Squaw Creek is all about placing your tee shots. On most holes, keep your driver in your bag. The place is a good option for shorter, straighter hitters. Greedy golfers do not fare well on this narrow, mounded, and sometimes confounding golf course. If you miss a fairway, it will cost you at least a stroke, and possibly your ball. As there is no out-of-bounds, play those lost balls as lateral hazards.
Case in point, after a playing partner hit yet another wayward shot, the marshal approached and gave him four 'experienced' balls. "We know where people hit 'em, and we know where to find them," he told us.
We found the par-5's at Squaw Creek to be the most interesting.
The 554/525/495 yard, par -5, 5th plays as a mild, but blind dogleg right down a hill. It's a narrow fairway with the hotel and a severe drop to the left. A good drive leaves a shot of about 200 yards to the hole. Go for it. You're on vacation, and have nothing to lose.
The 513/496/480 yard par-5 13th, tees into a valley, and then routes up to an elevated green. Again, for those with a little pop, it's reachable.
In late afternoons, the signature, 124-210 yard, par-3, 6th, is as pretty a hole as you will play anywhere. It's a simple shot over water, set against a backdrop of the mountains and ski lifts. Catch your breath and just swing.

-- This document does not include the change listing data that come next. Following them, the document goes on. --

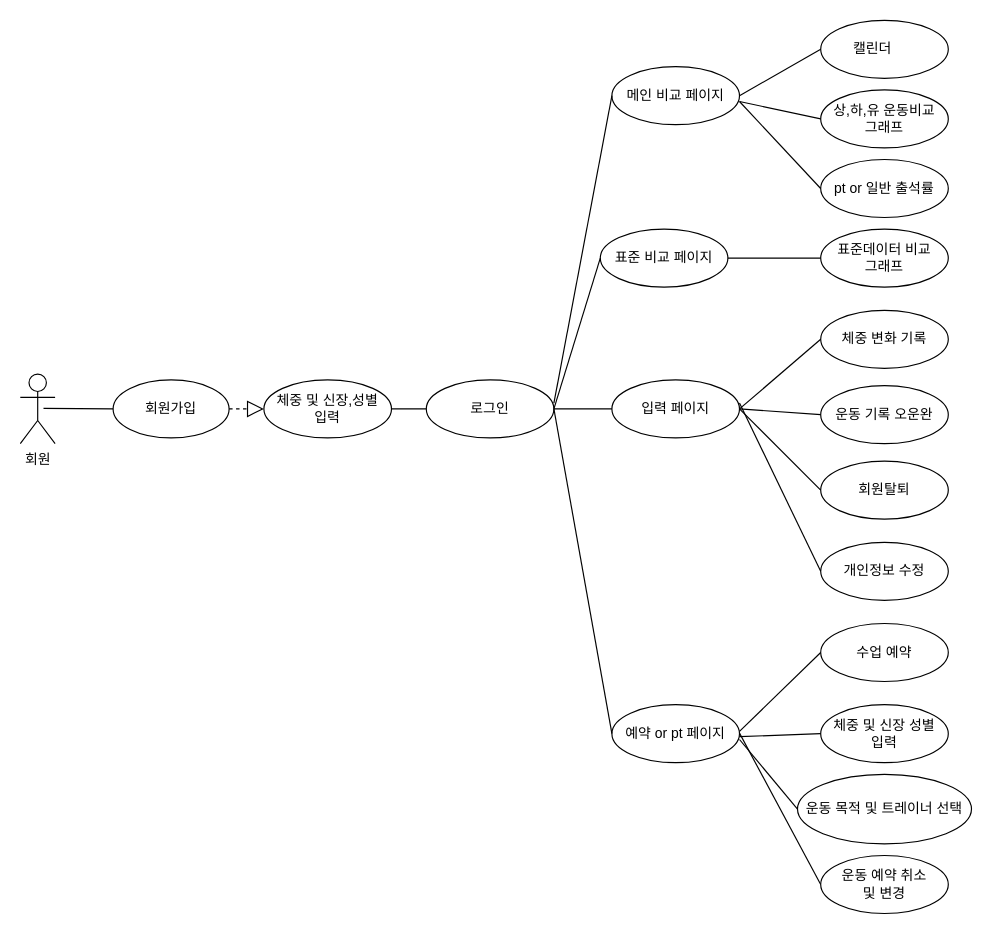
Before: 운동 시각화 서비스.drawio in beomsu-j/bigdata, a draw.io diagram. Source tidied: cells renumbered, new cells numbered last; positions are measured from the earlier drawing's top-left corner, leaving out a move shared by most shapes. Both pictures are drawn from the tidied source at 116%, with x=0, y=0 at pixel (20, 20).
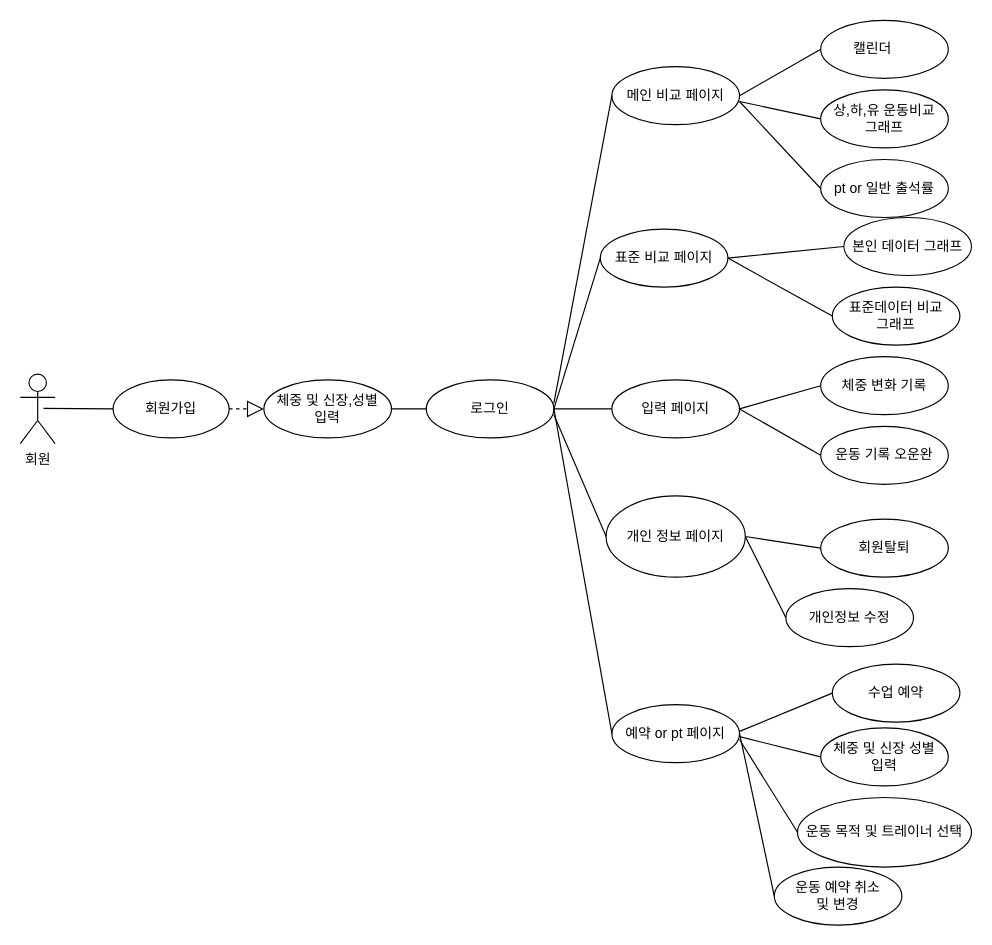
After the change.

Commit message:
운동 시각화 서비스.drawio 업데이트

The change refers to these unchanged cells:
```xml
<mxCell id="7" value="입력 페이지" style="ellipse;whiteSpace=wrap;html=1;align=center;" parent="1" vertex="1">
  <mxGeometry x="510" y="310" width="110" height="50" as="geometry" />
</mxCell>
<mxCell id="8" value="표준 비교 페이지" style="ellipse;whiteSpace=wrap;html=1;align=center;" parent="1" vertex="1">
  <mxGeometry x="500" y="180" width="110" height="50" as="geometry" />
</mxCell>
```

What changed in the source:
```diff
@@
     <mxCell id="13" value="표준데이터 비교&lt;br&gt;그래프" style="ellipse;whiteSpace=wrap;html=1;align=center;" parent="1" vertex="1">
-      <mxGeometry x="690" y="180" width="110" height="50" as="geometry" />
+      <mxGeometry x="700" y="230" width="110" height="50" as="geometry" />
     </mxCell>
     <mxCell id="14" value="체중 변화 기록" style="ellipse;whiteSpace=wrap;html=1;align=center;" parent="1" vertex="1">
-      <mxGeometry x="690" y="250" width="110" height="50" as="geometry" />
+      <mxGeometry x="690" y="290" width="110" height="50" as="geometry" />
     </mxCell>
     <mxCell id="15" value="개인정보 수정" style="ellipse;whiteSpace=wrap;html=1;align=center;" parent="1" vertex="1">
-      <mxGeometry x="690" y="450" width="110" height="50" as="geometry" />
+      <mxGeometry x="660" y="490" width="110" height="50" as="geometry" />
     </mxCell>
     <mxCell id="16" value="회원탈퇴" style="ellipse;whiteSpace=wrap;html=1;align=center;" parent="1" vertex="1">
-      <mxGeometry x="690" y="380" width="110" height="50" as="geometry" />
+      <mxGeometry x="690" y="430" width="110" height="50" as="geometry" />
     </mxCell>
     <mxCell id="17" value="운동 기록 오운완" style="ellipse;whiteSpace=wrap;html=1;align=center;" parent="1" vertex="1">
-      <mxGeometry x="690" y="315" width="110" height="50" as="geometry" />
+      <mxGeometry x="690" y="350" width="110" height="50" as="geometry" />
     </mxCell>
     <mxCell id="18" value="운동 목적 및 트레이너 선택" style="ellipse;whiteSpace=wrap;html=1;align=center;" parent="1" vertex="1">
-      <mxGeometry x="670" y="650" width="150" height="60" as="geometry" />
+      <mxGeometry x="670" y="670" width="150" height="60" as="geometry" />
     </mxCell>
     <mxCell id="19" value="체중 및 신장 성별&lt;br&gt;입력" style="ellipse;whiteSpace=wrap;html=1;align=center;" parent="1" vertex="1">
-      <mxGeometry x="690" y="590" width="110" height="50" as="geometry" />
+      <mxGeometry x="690" y="610" width="110" height="50" as="geometry" />
     </mxCell>
     <mxCell id="20" value="수업 예약" style="ellipse;whiteSpace=wrap;html=1;align=center;" parent="1" vertex="1">
-      <mxGeometry x="690" y="520" width="110" height="50" as="geometry" />
+      <mxGeometry x="700" y="555" width="110" height="50" as="geometry" />
     </mxCell>
@@
-    <mxCell id="32" style="endArrow=none;html=1;rounded=0;" parent="1" edge="1">
+    <mxCell id="32" style="endArrow=none;html=1;rounded=0;entryX=0;entryY=0.5;entryDx=0;entryDy=0;" parent="1" edge="1" target="14">
       <mxGeometry relative="1" as="geometry">
         <mxPoint x="620" y="335" as="sourcePoint" />
-        <mxPoint x="690" y="275" as="targetPoint" />
       </mxGeometry>
     </mxCell>
@@
-    <mxCell id="35" style="endArrow=none;html=1;rounded=0;entryX=1;entryY=0.5;entryDx=0;entryDy=0;exitX=0;exitY=0.5;exitDx=0;exitDy=0;" parent="1" edge="1" source="16" target="7">
+    <mxCell id="35" style="endArrow=none;html=1;rounded=0;entryX=1;entryY=0.5;entryDx=0;entryDy=0;exitX=0;exitY=0.5;exitDx=0;exitDy=0;" parent="1" edge="1" source="16" target="41">
       <mxGeometry relative="1" as="geometry" />
     </mxCell>
-    <mxCell id="36" style="endArrow=none;html=1;rounded=0;exitX=0;exitY=0.5;exitDx=0;exitDy=0;" parent="1" edge="1" source="15">
-      <mxGeometry relative="1" as="geometry">
-        <mxPoint x="620" y="330" as="targetPoint" />
-      </mxGeometry>
+    <mxCell id="36" style="endArrow=none;html=1;rounded=0;exitX=0;exitY=0.5;exitDx=0;exitDy=0;entryX=1;entryY=0.5;entryDx=0;entryDy=0;" parent="1" edge="1" source="15" target="41">
+      <mxGeometry relative="1" as="geometry" />
     </mxCell>
@@
     <mxCell id="40" value="운동 예약 취소&lt;br&gt;및 변경" style="ellipse;whiteSpace=wrap;html=1;align=center;" parent="1" vertex="1">
-      <mxGeometry x="690" y="720" width="110" height="50" as="geometry" />
+      <mxGeometry x="650" y="730" width="110" height="50" as="geometry" />
     </mxCell>
+    <mxCell id="41" value="개인 정보 페이지" style="ellipse;whiteSpace=wrap;html=1;" parent="1" vertex="1">
+      <mxGeometry x="505" y="410" width="120" height="70" as="geometry" />
+    </mxCell>
+    <mxCell id="42" style="endArrow=none;html=1;rounded=0;exitX=0;exitY=0.5;exitDx=0;exitDy=0;" parent="1" edge="1" source="41">
+      <mxGeometry relative="1" as="geometry">
+        <mxPoint x="460" y="340" as="targetPoint" />
+      </mxGeometry>
+    </mxCell>
+    <mxCell id="43" value="본인 데이터 그래프" style="ellipse;whiteSpace=wrap;html=1;align=center;" parent="1" vertex="1">
+      <mxGeometry x="710" y="170" width="110" height="50" as="geometry" />
+    </mxCell>
+    <mxCell id="44" style="endArrow=none;html=1;rounded=0;exitX=1;exitY=0.5;exitDx=0;exitDy=0;entryX=0;entryY=0.5;entryDx=0;entryDy=0;" parent="1" edge="1" source="8" target="43">
+      <mxGeometry relative="1" as="geometry" />
+    </mxCell>
```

If you like links-style golf, Squaw Creek offers a mountain version in its flatter areas. The fairways have a certain capricious quality to them. You might hit a questionable shot and find yourself safe. Or, you may hit a fairly good one, and lose your ball to a bad or never-ending bounce. The course requires patience. If you can't find it in this gorgeous meadow, take up automobile racing.